In most cases, SMEs taking out EU grants are technology innovators rather than technology start-ups. Exactly the type of high-risk business that VC and PE funds avoid until the owners can show a track record. Without these innovative risk takers, the UK will lack indigenous technologies to address the major challenges in medicine, defence, security and manufacturing without buying in solutions from overseas.
The good news is that the UK is fully committed to the EUREKA funding programme and has taken over administration of this scheme on behalf of the participating nations. Therefore, any call for proposals will be fully funded irrespective of our exit from the EU. The picture is slightly more complicated for Horizon 2020 where we may have access to the main funding calls but SMEs could struggle to access growth funding that is limited to the EU nations. Currently the UK position, in relation to Horizon 2020, is that Government will match funding up to 2020, but it is uncertain beyond the end of this funding round.
SMEs need to get smarter at accessing UK funding through the Industrial Strategy Challenge Fund and Innovate UK to maintain their proportion of grant funding. Going forward, R&D tax credits and other sources of support will become increasingly important to make the funding available to tech businesses last as long as possible.
Changes to the UK R&D tax credit scheme
On the 28 March 2019, HMRC announced a consultation on the implementation of a PAYE cap for SME cash credit claims. This consultation closes on 24 May 2019 so there isn’t much time to respond. Currently, the cap is proposed to be three times the total PAYE and NIC in the relevant accounting period. Where businesses are capped on the credit, HMRC are proposing to allow the company to access the credit in future years when staff numbers increase.
Who does this impact?
- Companies with minimal salary costs in the UK
- Companies with few UK employees and Directors taking dividends instead of salaries
- Companies making extensive use of third party contractors
This proposal could detrimentally affect tech start-ups and increase the cost of creating a tech business in the UK. Businesses will have to consider bringing on-board employees earlier than in the past to ensure the company can access the R&D tax credit scheme. However, taking on employees removes the flexibility to readily pivot the business by changing contractors and places a major headache on business founders to find the right technical resource very early on.

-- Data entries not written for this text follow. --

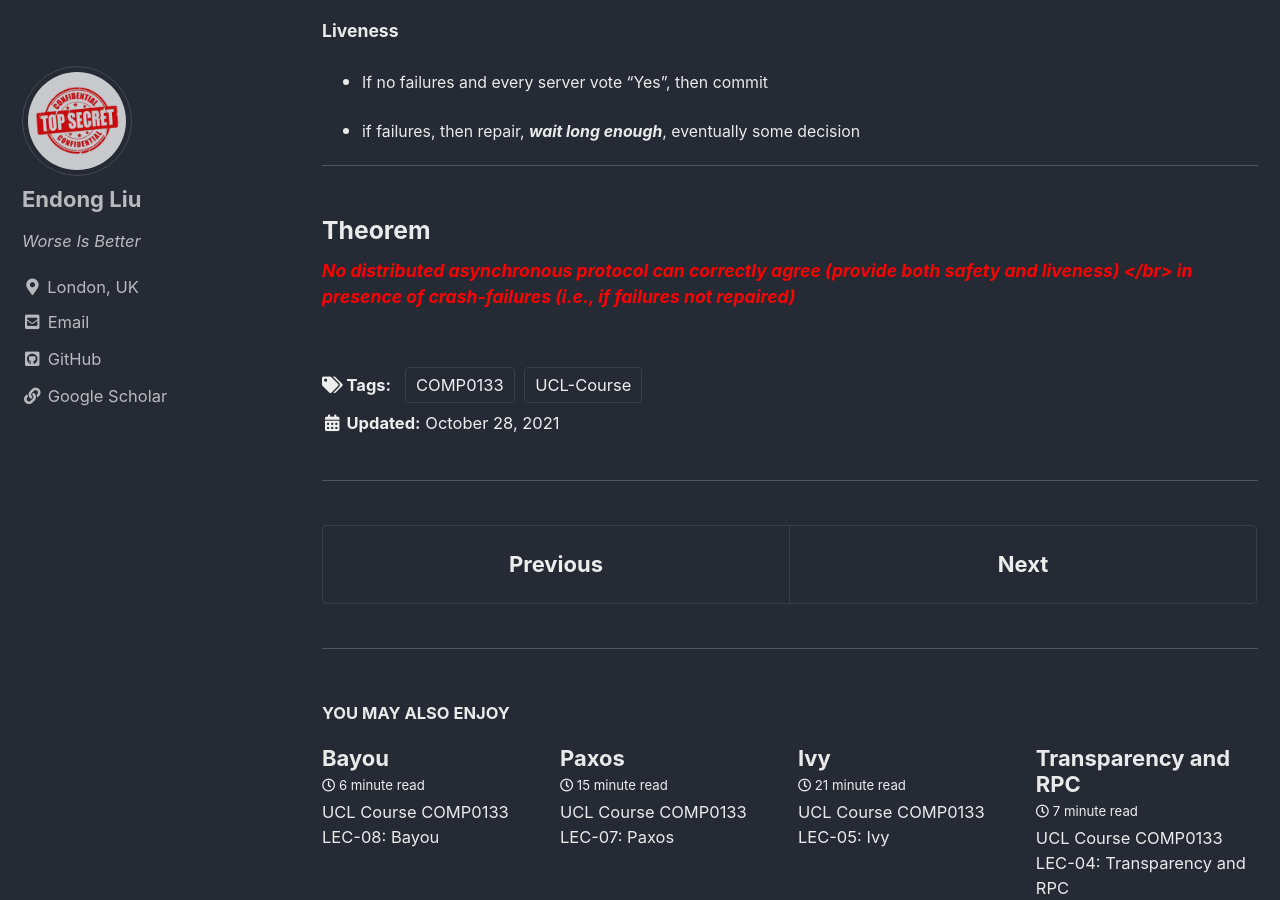
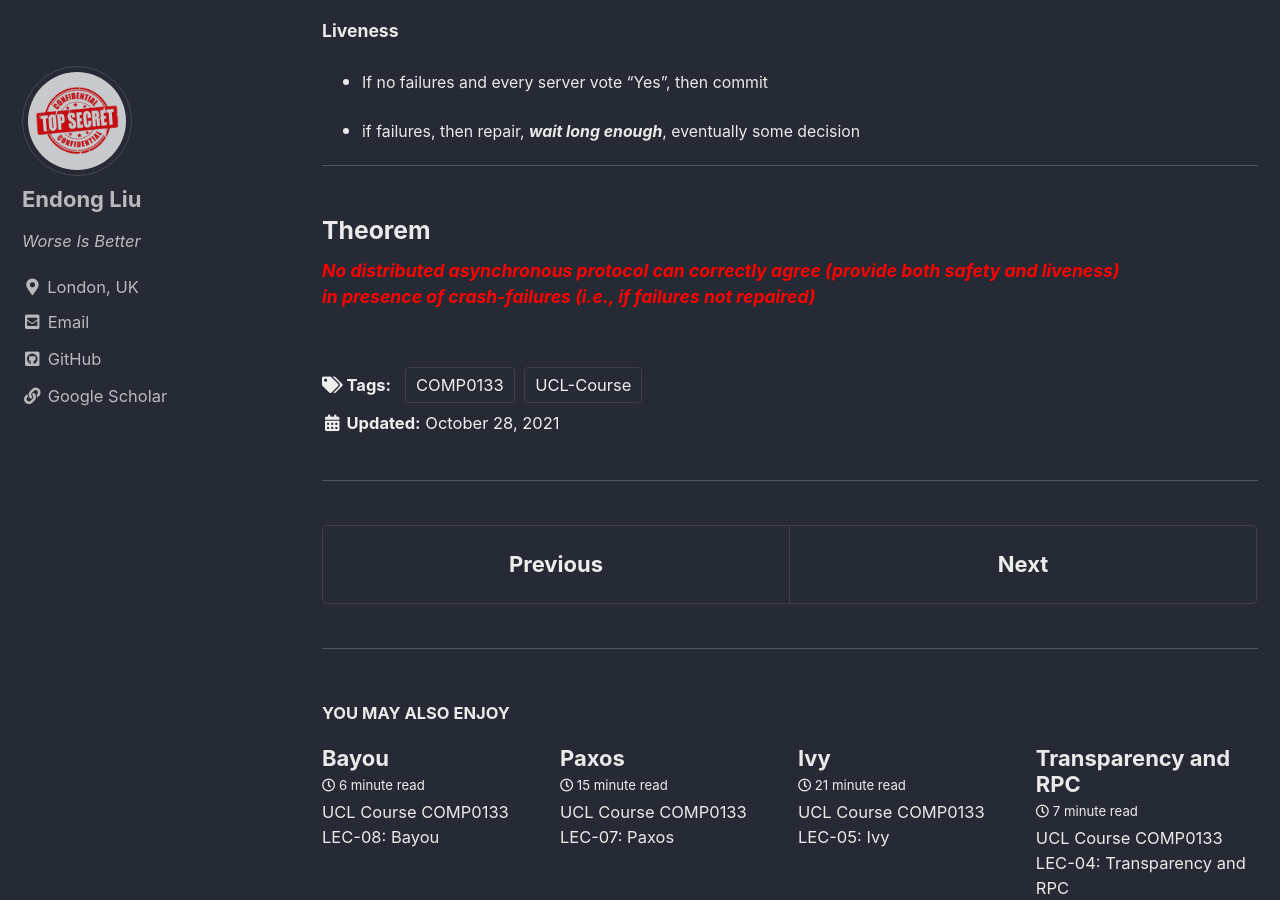
Before and after one commit to ZzPoLariszZ/zzpolariszz.github.io, a Jekyll site: the page built from _posts/2021-10-28-COMP0133-06.md, in a window 1280 px wide and 900 px high, scrolled down 6791 px. Built offline with Jekyll 4.4.1, drawn with Linux system fonts in a browser that asks for light colours; cached includes are drawn as plain includes.

Commit message:
Update 2021-10-28-COMP0133-06.md

```diff
--- a/_posts/2021-10-28-COMP0133-06.md
+++ b/_posts/2021-10-28-COMP0133-06.md
@@ -237,4 +237,4 @@ such that all nodes should know their state before crash (using non-volatile mem
 ---
 ### Theorem
 
-***<span style="color:Red">No distributed asynchronous protocol can correctly agree (provide both safety and liveness) </br> in presence of crash-failures (i.e., if failures not repaired)</span>***
+***<span style="color:Red">No distributed asynchronous protocol can correctly agree (provide both safety and liveness) <br> in presence of crash-failures (i.e., if failures not repaired)</span>***
```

For more information on the above or if you think your business may be affected by the R&D consultation, please get in touch via the form below and one of our specialists will be in touch.